Today, the Nichols family corrected an egregious void in our experiences. We have lived within 25 miles of the National D-Day Memorial and have never seen it until today. It is an incredible monument to all the men from the twelve countries who participated in the war, the planning, and that fateful day. Steve and I felt it was imperative to visit the site, as there have been rumors of it closing down due to the economical slump. It would be a tragedy for this site to close - for anyone who is unaware of the significance of the memorial, the reason it is centered in Bedford is because this small town had the largest proportion of deaths on June 6th, 1944. It was a sobering experience, but coupled with beautiful spring weather and the company of my wonderful husband and baby boy, it was also one I'll recall with bittersweet feelings henceforth. The picture at the top depicts the shield of the Allied Forces as well as the speech Eisenhower gave prior to the invasion.
This evening, then, Steve and I were watching the History Channel, and a show discussing George Washington and his heirs was on. Curious, since Washington did not have any children with Martha. I came in at the end, but the show was actually about sex and politics, and the belief that Washington sired a son with a servant. The only way to prove the geneology, though, is to exhume his grave and take a DNA sample for comparison. No one is going to ever approve that, so the mystery shall remain. All in all, a very educational day for the Nichols'.
On our way home from the memorial, we stopped at a tiny mom-and-pop restaurant for lunch. If any of you are familiar with William Least-Heat Moon's autobiography Blue Highways, you'll understand why I was so tickled with the diner. Moon traveled across country, living out of his van, and following the 'blue highways' on a road atlas - the minor roads taken only by the locals. The interstates were marked in red, instead. In one part of his autobiography, he comments on diners and the fact that the quality of food can be determined by the number of calendars hanging on the wall.

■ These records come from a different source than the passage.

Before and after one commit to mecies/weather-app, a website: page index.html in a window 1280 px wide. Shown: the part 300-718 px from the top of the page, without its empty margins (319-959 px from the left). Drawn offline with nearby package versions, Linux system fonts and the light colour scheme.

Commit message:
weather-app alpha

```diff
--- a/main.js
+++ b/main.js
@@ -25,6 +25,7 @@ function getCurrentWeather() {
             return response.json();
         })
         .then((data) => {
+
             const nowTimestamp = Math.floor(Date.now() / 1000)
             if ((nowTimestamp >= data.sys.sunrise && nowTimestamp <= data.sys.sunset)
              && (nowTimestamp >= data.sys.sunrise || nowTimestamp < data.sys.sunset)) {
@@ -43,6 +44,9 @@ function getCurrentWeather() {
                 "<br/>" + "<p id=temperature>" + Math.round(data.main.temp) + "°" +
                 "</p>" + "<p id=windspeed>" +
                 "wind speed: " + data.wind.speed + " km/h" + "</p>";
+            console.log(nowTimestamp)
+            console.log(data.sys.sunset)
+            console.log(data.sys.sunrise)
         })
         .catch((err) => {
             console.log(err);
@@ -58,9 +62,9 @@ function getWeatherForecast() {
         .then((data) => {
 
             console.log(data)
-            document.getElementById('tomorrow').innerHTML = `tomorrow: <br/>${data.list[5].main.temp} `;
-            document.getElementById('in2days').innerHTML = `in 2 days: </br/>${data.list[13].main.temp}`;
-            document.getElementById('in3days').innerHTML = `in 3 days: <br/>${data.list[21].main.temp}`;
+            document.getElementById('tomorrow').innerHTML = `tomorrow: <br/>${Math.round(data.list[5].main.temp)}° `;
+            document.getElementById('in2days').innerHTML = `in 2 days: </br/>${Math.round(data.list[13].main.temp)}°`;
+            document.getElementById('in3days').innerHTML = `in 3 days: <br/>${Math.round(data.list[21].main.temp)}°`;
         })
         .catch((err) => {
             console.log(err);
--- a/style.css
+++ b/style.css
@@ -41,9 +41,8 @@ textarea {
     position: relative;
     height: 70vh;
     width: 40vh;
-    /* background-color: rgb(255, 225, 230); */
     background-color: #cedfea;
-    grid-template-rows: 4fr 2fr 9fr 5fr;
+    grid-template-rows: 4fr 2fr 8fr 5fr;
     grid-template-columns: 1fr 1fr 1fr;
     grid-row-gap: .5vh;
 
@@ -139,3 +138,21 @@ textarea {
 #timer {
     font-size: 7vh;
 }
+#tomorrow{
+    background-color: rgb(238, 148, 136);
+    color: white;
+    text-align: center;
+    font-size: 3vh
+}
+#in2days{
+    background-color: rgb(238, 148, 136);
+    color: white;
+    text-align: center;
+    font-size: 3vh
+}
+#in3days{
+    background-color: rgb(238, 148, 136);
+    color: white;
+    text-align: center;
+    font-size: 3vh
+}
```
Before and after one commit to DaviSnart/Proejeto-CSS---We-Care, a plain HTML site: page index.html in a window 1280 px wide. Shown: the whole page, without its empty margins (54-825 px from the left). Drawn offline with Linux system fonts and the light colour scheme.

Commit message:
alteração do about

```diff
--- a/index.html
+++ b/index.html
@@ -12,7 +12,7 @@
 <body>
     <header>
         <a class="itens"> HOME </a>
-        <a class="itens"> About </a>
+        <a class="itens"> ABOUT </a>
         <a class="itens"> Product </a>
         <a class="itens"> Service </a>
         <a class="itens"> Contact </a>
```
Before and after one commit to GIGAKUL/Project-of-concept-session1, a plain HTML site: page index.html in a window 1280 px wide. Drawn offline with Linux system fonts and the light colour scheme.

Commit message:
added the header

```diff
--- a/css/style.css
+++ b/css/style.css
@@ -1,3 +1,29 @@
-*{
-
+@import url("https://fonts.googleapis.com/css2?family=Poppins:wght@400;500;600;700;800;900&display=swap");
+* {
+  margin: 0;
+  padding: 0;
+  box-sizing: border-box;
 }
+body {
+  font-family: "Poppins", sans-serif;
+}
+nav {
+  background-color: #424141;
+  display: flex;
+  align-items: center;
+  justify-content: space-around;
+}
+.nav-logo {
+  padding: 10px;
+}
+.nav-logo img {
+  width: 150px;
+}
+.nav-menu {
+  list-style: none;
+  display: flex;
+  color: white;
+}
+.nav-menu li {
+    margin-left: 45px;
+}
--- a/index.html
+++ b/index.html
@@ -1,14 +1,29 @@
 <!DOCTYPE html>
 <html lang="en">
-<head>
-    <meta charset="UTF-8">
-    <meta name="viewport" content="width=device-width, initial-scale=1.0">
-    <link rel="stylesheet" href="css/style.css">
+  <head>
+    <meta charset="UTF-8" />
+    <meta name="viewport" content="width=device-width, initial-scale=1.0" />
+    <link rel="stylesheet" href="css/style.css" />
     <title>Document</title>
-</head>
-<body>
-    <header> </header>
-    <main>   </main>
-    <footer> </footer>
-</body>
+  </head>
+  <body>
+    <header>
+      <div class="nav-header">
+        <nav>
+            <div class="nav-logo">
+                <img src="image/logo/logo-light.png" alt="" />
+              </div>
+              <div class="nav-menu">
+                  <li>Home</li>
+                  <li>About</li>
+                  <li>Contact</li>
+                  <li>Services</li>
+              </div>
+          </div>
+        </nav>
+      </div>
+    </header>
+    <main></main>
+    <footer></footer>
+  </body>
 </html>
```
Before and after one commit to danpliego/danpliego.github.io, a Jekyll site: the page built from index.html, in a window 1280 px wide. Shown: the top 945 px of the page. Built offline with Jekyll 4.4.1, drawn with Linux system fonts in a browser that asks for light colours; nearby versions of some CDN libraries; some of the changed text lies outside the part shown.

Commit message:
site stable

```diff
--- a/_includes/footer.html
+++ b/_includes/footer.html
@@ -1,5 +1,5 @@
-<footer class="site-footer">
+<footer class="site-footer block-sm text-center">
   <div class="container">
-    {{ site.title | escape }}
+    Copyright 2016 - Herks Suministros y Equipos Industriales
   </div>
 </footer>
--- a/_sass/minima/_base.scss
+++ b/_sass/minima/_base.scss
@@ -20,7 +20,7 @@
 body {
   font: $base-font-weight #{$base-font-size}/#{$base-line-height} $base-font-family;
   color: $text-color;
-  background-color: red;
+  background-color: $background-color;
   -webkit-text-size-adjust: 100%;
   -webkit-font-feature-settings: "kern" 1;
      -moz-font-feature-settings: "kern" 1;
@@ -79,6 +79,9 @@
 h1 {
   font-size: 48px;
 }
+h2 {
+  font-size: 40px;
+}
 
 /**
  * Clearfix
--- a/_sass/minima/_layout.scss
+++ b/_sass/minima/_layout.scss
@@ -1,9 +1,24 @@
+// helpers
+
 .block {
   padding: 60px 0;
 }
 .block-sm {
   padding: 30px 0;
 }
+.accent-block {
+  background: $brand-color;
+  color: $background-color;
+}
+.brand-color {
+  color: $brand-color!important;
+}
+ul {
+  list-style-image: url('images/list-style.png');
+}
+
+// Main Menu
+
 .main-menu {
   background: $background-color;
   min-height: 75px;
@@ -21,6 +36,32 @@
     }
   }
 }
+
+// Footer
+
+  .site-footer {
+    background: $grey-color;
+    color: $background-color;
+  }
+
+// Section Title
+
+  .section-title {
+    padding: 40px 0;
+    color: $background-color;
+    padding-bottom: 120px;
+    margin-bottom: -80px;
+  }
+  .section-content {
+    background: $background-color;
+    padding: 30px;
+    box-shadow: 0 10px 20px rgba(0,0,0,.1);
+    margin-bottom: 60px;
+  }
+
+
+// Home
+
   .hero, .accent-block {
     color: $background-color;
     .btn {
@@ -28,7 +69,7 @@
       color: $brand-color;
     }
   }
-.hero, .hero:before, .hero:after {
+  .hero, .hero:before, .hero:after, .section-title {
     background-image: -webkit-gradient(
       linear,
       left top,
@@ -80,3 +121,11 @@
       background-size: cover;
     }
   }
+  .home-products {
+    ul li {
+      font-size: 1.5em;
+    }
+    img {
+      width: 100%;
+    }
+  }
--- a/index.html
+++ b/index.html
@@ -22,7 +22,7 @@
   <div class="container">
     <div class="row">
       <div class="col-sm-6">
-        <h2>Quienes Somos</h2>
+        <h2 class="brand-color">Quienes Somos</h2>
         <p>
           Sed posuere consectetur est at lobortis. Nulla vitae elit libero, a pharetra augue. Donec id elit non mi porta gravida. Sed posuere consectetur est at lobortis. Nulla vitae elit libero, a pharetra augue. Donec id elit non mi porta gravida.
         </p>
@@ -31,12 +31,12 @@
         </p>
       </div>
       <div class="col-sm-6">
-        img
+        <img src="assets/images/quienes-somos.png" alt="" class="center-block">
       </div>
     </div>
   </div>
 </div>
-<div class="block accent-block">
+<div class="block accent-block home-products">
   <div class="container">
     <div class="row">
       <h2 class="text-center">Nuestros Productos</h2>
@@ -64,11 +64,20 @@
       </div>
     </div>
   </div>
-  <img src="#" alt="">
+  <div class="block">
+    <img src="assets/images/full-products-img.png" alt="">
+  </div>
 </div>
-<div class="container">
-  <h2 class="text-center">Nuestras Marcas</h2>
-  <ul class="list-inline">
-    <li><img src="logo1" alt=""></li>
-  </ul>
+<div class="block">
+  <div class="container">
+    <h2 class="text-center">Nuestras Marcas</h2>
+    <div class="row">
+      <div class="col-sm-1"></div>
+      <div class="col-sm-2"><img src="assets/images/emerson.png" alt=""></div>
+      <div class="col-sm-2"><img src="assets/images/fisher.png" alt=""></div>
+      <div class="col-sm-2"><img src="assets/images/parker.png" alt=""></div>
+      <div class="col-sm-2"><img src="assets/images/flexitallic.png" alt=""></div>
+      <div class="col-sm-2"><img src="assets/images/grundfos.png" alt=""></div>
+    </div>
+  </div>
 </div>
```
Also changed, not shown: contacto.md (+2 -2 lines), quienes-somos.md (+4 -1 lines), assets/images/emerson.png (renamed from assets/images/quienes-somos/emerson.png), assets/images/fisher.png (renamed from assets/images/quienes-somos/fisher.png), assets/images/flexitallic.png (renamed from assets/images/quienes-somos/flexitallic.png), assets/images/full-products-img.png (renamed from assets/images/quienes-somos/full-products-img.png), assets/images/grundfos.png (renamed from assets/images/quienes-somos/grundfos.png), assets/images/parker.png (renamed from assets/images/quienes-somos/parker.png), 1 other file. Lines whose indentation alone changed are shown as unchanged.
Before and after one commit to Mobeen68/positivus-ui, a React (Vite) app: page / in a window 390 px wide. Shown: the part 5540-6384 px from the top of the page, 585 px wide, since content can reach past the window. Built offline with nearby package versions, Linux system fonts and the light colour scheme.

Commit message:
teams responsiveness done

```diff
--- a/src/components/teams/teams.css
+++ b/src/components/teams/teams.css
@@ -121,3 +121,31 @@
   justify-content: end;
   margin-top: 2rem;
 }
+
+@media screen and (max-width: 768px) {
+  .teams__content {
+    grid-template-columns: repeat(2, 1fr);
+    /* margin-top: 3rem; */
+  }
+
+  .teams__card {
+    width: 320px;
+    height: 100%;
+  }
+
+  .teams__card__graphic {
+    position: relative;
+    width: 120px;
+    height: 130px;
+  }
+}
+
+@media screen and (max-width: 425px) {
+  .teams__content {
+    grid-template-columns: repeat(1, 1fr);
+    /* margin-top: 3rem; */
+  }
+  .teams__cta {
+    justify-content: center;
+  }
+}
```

As I looked around the diner, waiting for our burgers and fries, I realized that this is exactly the type of place to which he was referring. Our diner did not have calendars hanging on the wall, but it did have 4 little league pictures which the owners had sponsored. It also had a Dr. Pepper wall clock that had to be from the 80s, and a gumball machine that offered Skittles and pistachios. The food was excellent, the ambiance reminiscent of simpler times, and the experience, as a whole, quite enjoyable. To quote Moon, "It is for this I have come."